■ **Exercise goal**: In how many lines of the data does the word "CapSpace" appear? Give the number by itself.

↓↓↓

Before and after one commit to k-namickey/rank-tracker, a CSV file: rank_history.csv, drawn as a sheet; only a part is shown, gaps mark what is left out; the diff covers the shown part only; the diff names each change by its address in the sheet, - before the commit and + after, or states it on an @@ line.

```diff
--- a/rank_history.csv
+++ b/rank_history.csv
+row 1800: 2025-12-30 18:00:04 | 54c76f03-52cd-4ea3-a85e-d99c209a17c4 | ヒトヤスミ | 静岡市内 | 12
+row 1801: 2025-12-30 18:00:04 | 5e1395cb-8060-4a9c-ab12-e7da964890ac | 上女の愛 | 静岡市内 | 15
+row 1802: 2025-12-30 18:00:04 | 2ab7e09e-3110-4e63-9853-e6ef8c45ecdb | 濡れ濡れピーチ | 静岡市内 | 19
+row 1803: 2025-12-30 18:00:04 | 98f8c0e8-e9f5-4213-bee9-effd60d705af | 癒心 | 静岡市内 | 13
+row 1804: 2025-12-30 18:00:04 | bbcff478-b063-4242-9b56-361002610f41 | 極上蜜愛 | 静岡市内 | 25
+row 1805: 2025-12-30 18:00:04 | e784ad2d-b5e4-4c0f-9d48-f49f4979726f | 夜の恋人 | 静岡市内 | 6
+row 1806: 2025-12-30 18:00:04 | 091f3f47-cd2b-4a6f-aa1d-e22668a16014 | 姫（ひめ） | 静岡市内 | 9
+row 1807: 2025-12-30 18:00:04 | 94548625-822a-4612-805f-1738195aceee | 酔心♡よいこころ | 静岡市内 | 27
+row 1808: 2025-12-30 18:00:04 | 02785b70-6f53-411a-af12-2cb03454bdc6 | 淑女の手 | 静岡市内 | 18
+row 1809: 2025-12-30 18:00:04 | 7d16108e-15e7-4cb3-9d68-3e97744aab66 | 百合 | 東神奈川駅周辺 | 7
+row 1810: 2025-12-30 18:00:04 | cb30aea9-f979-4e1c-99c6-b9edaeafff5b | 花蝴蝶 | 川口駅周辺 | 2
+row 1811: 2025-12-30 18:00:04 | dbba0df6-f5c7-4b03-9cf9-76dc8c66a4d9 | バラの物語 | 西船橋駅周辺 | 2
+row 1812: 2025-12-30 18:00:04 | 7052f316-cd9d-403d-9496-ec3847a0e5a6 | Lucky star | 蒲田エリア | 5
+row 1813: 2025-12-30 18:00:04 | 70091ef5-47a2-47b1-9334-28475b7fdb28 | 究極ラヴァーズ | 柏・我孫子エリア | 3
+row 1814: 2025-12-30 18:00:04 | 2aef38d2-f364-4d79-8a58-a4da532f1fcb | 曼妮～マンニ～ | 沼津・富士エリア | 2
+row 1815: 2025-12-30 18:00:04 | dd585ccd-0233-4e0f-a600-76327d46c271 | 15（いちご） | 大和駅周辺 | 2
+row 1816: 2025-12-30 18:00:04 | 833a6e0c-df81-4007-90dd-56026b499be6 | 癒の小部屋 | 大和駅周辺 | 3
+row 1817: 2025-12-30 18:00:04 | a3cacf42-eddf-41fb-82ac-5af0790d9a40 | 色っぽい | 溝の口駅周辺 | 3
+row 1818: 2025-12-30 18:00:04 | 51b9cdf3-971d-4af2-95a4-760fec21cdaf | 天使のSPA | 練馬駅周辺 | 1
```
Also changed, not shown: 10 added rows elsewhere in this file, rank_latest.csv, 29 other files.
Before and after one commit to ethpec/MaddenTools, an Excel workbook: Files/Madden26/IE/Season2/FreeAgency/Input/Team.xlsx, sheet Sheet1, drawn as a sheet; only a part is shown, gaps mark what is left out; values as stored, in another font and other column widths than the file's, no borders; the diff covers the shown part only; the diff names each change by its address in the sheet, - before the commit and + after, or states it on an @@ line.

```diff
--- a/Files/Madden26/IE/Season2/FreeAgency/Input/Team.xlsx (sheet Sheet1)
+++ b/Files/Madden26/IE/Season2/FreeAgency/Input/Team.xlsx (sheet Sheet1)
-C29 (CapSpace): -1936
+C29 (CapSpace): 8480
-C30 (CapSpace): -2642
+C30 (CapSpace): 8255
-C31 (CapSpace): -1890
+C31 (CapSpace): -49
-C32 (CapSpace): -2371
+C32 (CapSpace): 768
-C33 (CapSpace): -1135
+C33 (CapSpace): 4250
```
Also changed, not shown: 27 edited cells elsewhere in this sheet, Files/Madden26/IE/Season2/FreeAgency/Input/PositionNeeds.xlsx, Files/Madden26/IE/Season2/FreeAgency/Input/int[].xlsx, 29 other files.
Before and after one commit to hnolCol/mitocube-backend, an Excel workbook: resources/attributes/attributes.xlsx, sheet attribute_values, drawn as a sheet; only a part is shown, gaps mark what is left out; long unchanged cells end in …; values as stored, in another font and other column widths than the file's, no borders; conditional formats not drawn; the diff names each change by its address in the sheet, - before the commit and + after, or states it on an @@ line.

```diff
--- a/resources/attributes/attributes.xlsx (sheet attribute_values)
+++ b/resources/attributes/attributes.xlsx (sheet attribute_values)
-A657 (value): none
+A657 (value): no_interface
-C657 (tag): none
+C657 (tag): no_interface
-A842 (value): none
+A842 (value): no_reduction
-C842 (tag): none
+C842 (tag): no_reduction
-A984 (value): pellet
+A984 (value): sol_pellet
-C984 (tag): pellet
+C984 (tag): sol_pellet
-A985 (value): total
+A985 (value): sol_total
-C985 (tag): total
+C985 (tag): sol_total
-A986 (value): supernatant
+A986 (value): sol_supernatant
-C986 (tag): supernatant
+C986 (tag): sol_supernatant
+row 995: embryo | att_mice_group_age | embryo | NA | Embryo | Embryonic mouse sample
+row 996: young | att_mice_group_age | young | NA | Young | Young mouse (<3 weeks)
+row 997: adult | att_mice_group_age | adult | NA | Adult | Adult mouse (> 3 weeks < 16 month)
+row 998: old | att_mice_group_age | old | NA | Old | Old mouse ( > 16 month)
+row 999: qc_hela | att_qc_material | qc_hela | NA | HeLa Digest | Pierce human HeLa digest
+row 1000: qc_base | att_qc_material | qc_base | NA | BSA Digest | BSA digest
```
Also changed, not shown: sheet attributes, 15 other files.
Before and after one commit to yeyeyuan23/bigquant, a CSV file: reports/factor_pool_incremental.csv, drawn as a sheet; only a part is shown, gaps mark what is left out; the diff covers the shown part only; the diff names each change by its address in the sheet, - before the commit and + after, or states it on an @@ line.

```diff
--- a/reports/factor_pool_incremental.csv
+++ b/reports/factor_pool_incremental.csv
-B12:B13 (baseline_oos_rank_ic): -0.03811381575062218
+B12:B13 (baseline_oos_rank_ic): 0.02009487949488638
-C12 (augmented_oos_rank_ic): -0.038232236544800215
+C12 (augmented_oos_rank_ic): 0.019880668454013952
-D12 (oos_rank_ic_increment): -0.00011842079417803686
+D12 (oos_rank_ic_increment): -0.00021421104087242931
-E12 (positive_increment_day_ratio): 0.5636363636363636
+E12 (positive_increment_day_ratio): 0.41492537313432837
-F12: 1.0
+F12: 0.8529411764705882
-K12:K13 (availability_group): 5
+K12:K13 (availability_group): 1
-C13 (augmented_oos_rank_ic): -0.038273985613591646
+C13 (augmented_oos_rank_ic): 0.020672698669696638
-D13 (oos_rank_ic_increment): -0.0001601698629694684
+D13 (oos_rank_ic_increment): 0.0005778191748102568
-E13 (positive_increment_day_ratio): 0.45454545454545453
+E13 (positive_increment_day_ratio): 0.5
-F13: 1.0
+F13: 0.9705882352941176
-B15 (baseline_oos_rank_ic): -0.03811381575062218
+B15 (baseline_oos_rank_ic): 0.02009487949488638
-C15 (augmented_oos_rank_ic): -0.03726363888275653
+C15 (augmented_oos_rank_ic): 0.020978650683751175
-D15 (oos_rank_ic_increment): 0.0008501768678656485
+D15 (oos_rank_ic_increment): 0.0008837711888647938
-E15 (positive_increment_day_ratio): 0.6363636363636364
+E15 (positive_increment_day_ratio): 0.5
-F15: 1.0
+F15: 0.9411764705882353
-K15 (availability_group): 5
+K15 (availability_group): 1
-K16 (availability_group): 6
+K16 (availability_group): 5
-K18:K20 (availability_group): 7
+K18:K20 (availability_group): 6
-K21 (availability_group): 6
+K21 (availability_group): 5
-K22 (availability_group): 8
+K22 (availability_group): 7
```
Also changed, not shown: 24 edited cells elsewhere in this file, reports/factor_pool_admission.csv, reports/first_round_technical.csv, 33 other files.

↑↑↑

■ **Worked solution**: 10